An investigation into Facebook's billion-dollar acquisition of photo-sharing Instagram could mean the deal is not sealed for up to a year.
America's Federal Trade Commission (FTC) has launched the investigation and has started collecting information on Instagram.
The FTC is the consumer watchdog in the US and also regulates competition, similar to the Commerce Commission in New Zealand.
Investigations like the one the Commission has started are routine for any deal worth more than $US66 million and could take from six months to a year to finish.
But Facebook still expects to close the deal by the end of June - something policy director David Balto said is "terrifically optimistic".
Experts in competition expect the merger will be approved, but also forsee a high degree of scrutiny because of the companies' high profile and the steep price Facebook paid for the company.
Professor Mark Lemley from Stanford Law School thinks the Commission will want to take its time investigating the market and other players.
"And there may be more parties with an interest in submitting information."
Another analyst, Alan Webber, said if the Commission does not "dig too deep", it could be finished by Facebook's ambitious deadline.
But Webber said "I don't think that's likely".
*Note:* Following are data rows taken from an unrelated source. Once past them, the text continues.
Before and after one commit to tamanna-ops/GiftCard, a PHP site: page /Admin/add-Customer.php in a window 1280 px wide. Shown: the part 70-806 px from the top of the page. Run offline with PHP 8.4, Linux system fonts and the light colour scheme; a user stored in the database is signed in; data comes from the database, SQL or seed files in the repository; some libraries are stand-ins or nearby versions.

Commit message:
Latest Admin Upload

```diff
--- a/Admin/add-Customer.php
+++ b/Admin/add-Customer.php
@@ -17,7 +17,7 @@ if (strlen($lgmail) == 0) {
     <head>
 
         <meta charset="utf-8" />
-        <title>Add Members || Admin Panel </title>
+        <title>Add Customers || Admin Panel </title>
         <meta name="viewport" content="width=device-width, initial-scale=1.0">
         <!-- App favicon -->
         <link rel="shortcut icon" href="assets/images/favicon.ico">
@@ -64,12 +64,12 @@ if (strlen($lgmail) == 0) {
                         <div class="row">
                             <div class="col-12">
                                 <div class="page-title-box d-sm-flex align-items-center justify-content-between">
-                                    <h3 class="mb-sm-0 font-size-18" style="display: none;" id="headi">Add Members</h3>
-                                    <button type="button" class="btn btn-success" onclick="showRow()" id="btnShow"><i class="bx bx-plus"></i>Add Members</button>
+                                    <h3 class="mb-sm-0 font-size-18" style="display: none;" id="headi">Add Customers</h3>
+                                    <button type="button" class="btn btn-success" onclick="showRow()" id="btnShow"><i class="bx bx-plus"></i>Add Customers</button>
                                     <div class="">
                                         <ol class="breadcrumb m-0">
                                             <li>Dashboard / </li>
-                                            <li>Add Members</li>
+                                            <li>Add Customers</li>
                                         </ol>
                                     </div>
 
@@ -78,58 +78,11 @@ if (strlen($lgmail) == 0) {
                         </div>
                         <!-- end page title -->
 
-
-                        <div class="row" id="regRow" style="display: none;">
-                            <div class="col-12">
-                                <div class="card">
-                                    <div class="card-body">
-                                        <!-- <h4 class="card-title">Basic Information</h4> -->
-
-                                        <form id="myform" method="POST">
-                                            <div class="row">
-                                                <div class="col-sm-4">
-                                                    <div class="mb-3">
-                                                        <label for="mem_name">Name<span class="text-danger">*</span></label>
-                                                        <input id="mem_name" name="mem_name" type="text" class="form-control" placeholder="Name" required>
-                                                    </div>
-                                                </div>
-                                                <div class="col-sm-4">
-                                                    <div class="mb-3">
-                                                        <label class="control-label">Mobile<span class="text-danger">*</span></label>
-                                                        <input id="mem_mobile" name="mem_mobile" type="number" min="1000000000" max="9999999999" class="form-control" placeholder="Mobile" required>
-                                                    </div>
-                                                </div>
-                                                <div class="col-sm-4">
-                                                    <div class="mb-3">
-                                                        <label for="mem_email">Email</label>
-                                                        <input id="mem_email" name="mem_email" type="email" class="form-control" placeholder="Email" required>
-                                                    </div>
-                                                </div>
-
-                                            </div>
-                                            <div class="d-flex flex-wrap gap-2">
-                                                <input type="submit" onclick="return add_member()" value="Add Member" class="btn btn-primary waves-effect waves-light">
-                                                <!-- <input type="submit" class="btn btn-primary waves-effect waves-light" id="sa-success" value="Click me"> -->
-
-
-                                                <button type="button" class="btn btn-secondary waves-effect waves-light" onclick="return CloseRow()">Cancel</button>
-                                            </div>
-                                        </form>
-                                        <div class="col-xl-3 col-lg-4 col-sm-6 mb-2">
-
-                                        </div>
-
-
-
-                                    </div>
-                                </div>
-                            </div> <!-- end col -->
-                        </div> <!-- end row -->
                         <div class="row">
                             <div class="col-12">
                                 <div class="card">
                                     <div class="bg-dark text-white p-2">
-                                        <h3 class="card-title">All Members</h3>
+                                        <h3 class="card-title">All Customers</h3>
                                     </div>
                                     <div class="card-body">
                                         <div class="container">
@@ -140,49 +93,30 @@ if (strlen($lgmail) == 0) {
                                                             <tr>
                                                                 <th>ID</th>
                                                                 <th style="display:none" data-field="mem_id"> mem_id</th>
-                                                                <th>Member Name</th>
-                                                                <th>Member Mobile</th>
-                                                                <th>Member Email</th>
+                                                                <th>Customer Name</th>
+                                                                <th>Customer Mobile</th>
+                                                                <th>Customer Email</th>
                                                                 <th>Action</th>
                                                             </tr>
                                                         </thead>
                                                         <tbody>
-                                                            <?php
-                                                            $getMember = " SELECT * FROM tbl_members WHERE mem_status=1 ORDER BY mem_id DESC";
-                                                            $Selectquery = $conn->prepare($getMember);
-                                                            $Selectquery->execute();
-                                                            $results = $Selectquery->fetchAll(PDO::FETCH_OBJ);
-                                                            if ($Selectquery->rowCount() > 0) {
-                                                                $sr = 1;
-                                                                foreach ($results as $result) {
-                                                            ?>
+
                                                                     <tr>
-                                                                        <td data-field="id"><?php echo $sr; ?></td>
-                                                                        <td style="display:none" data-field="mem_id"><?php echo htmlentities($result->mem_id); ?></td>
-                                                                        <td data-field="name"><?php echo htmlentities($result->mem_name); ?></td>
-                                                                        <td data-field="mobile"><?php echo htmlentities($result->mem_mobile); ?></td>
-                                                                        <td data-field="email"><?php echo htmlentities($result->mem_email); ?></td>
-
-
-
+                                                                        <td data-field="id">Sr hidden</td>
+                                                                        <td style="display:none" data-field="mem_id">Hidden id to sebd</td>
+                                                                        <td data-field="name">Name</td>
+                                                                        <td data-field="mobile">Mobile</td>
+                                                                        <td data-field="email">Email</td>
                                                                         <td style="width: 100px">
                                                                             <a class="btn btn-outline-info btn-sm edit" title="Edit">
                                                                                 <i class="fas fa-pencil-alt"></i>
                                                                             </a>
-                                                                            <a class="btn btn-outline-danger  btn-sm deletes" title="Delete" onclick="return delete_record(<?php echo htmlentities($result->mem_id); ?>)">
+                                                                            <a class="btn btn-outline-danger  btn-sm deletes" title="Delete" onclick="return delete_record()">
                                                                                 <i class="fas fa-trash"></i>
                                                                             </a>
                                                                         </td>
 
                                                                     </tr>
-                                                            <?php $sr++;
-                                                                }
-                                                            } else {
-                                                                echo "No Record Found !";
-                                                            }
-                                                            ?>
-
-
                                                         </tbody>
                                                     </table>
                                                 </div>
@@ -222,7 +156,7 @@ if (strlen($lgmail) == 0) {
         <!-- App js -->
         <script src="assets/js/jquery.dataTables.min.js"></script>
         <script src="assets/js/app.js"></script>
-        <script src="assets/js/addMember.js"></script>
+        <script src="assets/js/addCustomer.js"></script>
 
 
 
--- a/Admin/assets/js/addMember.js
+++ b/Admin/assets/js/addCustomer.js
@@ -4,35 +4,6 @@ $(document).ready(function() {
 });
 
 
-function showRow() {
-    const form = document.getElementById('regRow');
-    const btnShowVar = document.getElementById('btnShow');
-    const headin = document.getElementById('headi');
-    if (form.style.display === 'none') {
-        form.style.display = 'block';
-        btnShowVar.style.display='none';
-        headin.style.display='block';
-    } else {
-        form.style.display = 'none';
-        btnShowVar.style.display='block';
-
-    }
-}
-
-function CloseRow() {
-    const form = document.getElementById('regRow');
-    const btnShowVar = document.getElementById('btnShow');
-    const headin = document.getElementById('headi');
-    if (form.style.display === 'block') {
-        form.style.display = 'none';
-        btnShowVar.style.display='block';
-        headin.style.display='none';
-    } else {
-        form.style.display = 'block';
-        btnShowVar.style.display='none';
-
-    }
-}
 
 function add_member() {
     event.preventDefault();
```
Facebook has said it would pay Instagram a $US200 million
termination fee if governmental authorities stopped the deal from